* **TASK INSTRUCTIONS**: The answer must be the number of lines in the listing below that contain "function", and nothing else.

* **RECORDS**:
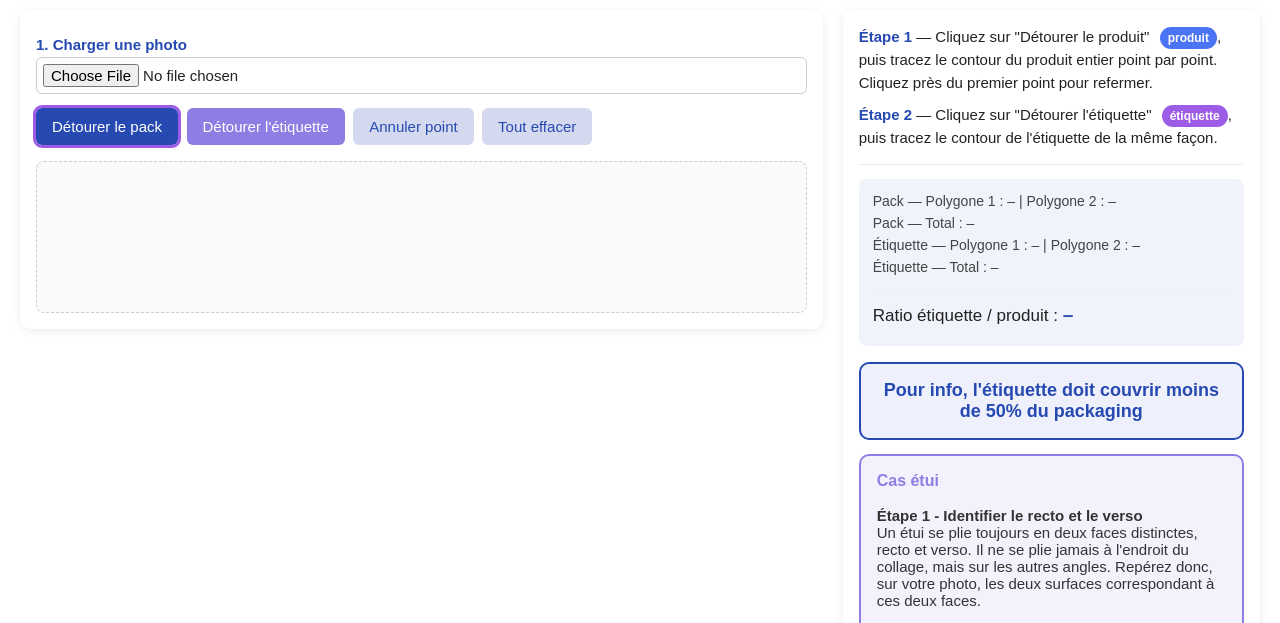
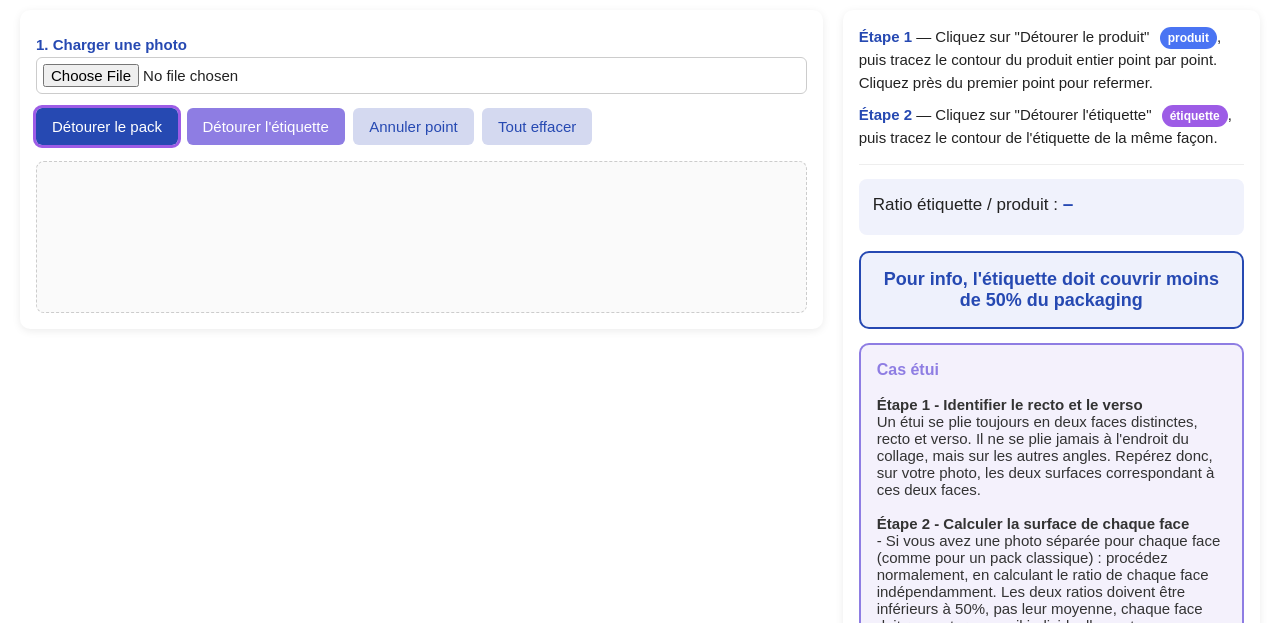
Before and after one commit to comebonneviale/Label-Calculator, a plain HTML site: page index.html in a window 1280 px wide. Both pictures are taken after a click on the button "Annuler point". Shown: the part 162-785 px from the top of the page. Drawn offline with Linux system fonts and the light colour scheme.

Commit message:
Remove detail lines from result box in index.html

```diff
--- a/index.html
+++ b/index.html
@@ -25,7 +25,6 @@
   .result-box { background: #f0f2fc; border-radius: 8px; padding: 14px; margin-top: 12px; font-size: 17px; }
   .result-box div { margin-bottom: 6px; }
   .result-box strong { color: #2649B2; font-size: 19px; }
-  .detail-line { font-size: 14px; color: #444; margin-bottom: 3px; }
   .step { font-size: 15px; line-height: 1.5; margin-bottom: 10px; }
   .step b { color: #2649B2; }
   hr { border: none; border-top: 1px solid #eee; margin: 14px 0; }
@@ -77,11 +76,6 @@
     <hr>
 
     <div class="result-box" id="resultBox">
-      <div class="detail-line" id="productDetail">Pack — Polygone 1 : – | Polygone 2 : –</div>
-      <div class="detail-line" id="productTotal">Pack — Total : –</div>
-      <div class="detail-line" id="labelDetail">Étiquette — Polygone 1 : – | Polygone 2 : –</div>
-      <div class="detail-line" id="labelTotal">Étiquette — Total : –</div>
-      <hr>
       <div>Ratio étiquette / produit : <strong id="ratio">–</strong></div>
     </div>
 
@@ -118,16 +112,13 @@ let imgLoaded = false;
 
 let mode = 'product';
 
-// Polygones déjà fermés (max 2 par catégorie)
 let productPolygons = [];
 let labelPolygons = [];
-
-// Points du polygone en cours de tracé (pas encore fermé)
 let currentPoints = [];
 
 function setMode(m) {
   mode = m;
-  currentPoints = []; // on repart sur un tracé propre en changeant de mode
+  currentPoints = [];
   modeProductBtn.classList.toggle('active', m === 'product');
   modeLabelBtn.classList.toggle('active', m === 'label');
   draw();
@@ -161,10 +152,8 @@ modeLabelBtn.addEventListener('click', () => setMode('label'));
 
 undoBtn.addEventListener('click', () => {
   if (currentPoints.length > 0) {
-    // on annule le dernier point en cours de tracé
     currentPoints.pop();
   } else {
-    // sinon on rouvre le dernier polygone fermé de la catégorie active
     const polygons = mode === 'product' ? productPolygons : labelPolygons;
     if (polygons.length > 0) {
       currentPoints = polygons.pop();
@@ -190,16 +179,14 @@ canvas.addEventListener('click', (e) => {
 
   const polygons = mode === 'product' ? productPolygons : labelPolygons;
 
-  // Maximum 2 polygones par catégorie
   if (polygons.length >= 2 && currentPoints.length === 0) {
-    return; // on ignore les clics si déjà 2 polygones fermés et aucun tracé en cours
+    return;
   }
 
   if (currentPoints.length >= 3) {
     const first = currentPoints[0];
     const dist = Math.hypot(x - first.x, y - first.y);
     if (dist < 12) {
-      // fermeture du polygone en cours : on l'ajoute à la liste, on repart à zéro pour un éventuel 2e polygone
       polygons.push(currentPoints);
       currentPoints = [];
       draw();
@@ -235,12 +222,9 @@ function draw() {
   ctx.clearRect(0, 0, canvas.width, canvas.height);
   if (imgLoaded) ctx.drawImage(img, 0, 0, canvas.width, canvas.height);
 
-  // polygones fermés du pack
   productPolygons.forEach(poly => drawPolygon(poly, true, '#4A74F3', 'rgba(74,116,243,0.30)'));
-  // polygones fermés de l'étiquette
   labelPolygons.forEach(poly => drawPolygon(poly, true, '#2ecc71', 'rgba(46,204,113,0.40)'));
 
-  // polygone en cours de tracé (pas encore fermé)
   if (currentPoints.length > 0) {
     const color = mode === 'product' ? '#4A74F3' : '#2ecc71';
     drawPolygon(currentPoints, false, color, 'transparent');
@@ -259,21 +243,8 @@ function polygonArea(points) {
 }
 
 function updateResults() {
-  const productAreas = productPolygons.map(polygonArea);
-  const labelAreas = labelPolygons.map(polygonArea);
-
-  const productTotal = productAreas.reduce((a, b) => a + b, 0);
-  const labelTotal = labelAreas.reduce((a, b) => a + b, 0);
-
-  const p1 = productAreas[0] ? productAreas[0].toFixed(0) + ' px²' : '–';
-  const p2 = productAreas[1] ? productAreas[1].toFixed(0) + ' px²' : '–';
-  const l1 = labelAreas[0] ? labelAreas[0].toFixed(0) + ' px²' : '–';
-  const l2 = labelAreas[1] ? labelAreas[1].toFixed(0) + ' px²' : '–';
-
-  document.getElementById('productDetail').textContent = `Pack — Polygone 1 : ${p1} | Polygone 2 : ${p2}`;
-  document.getElementById('productTotal').textContent = `Pack — Total : ${productTotal ? productTotal.toFixed(0) + ' px²' : '–'}`;
-  document.getElementById('labelDetail').textContent = `Étiquette — Polygone 1 : ${l1} | Polygone 2 : ${l2}`;
-  document.getElementById('labelTotal').textContent = `Étiquette — Total : ${labelTotal ? labelTotal.toFixed(0) + ' px²' : '–'}`;
+  const productTotal = productPolygons.map(polygonArea).reduce((a, b) => a + b, 0);
+  const labelTotal = labelPolygons.map(polygonArea).reduce((a, b) => a + b, 0);
 
   if (productTotal > 0 && labelTotal > 0) {
     const ratio = (labelTotal / productTotal) * 100;
```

* **REPLY**: 4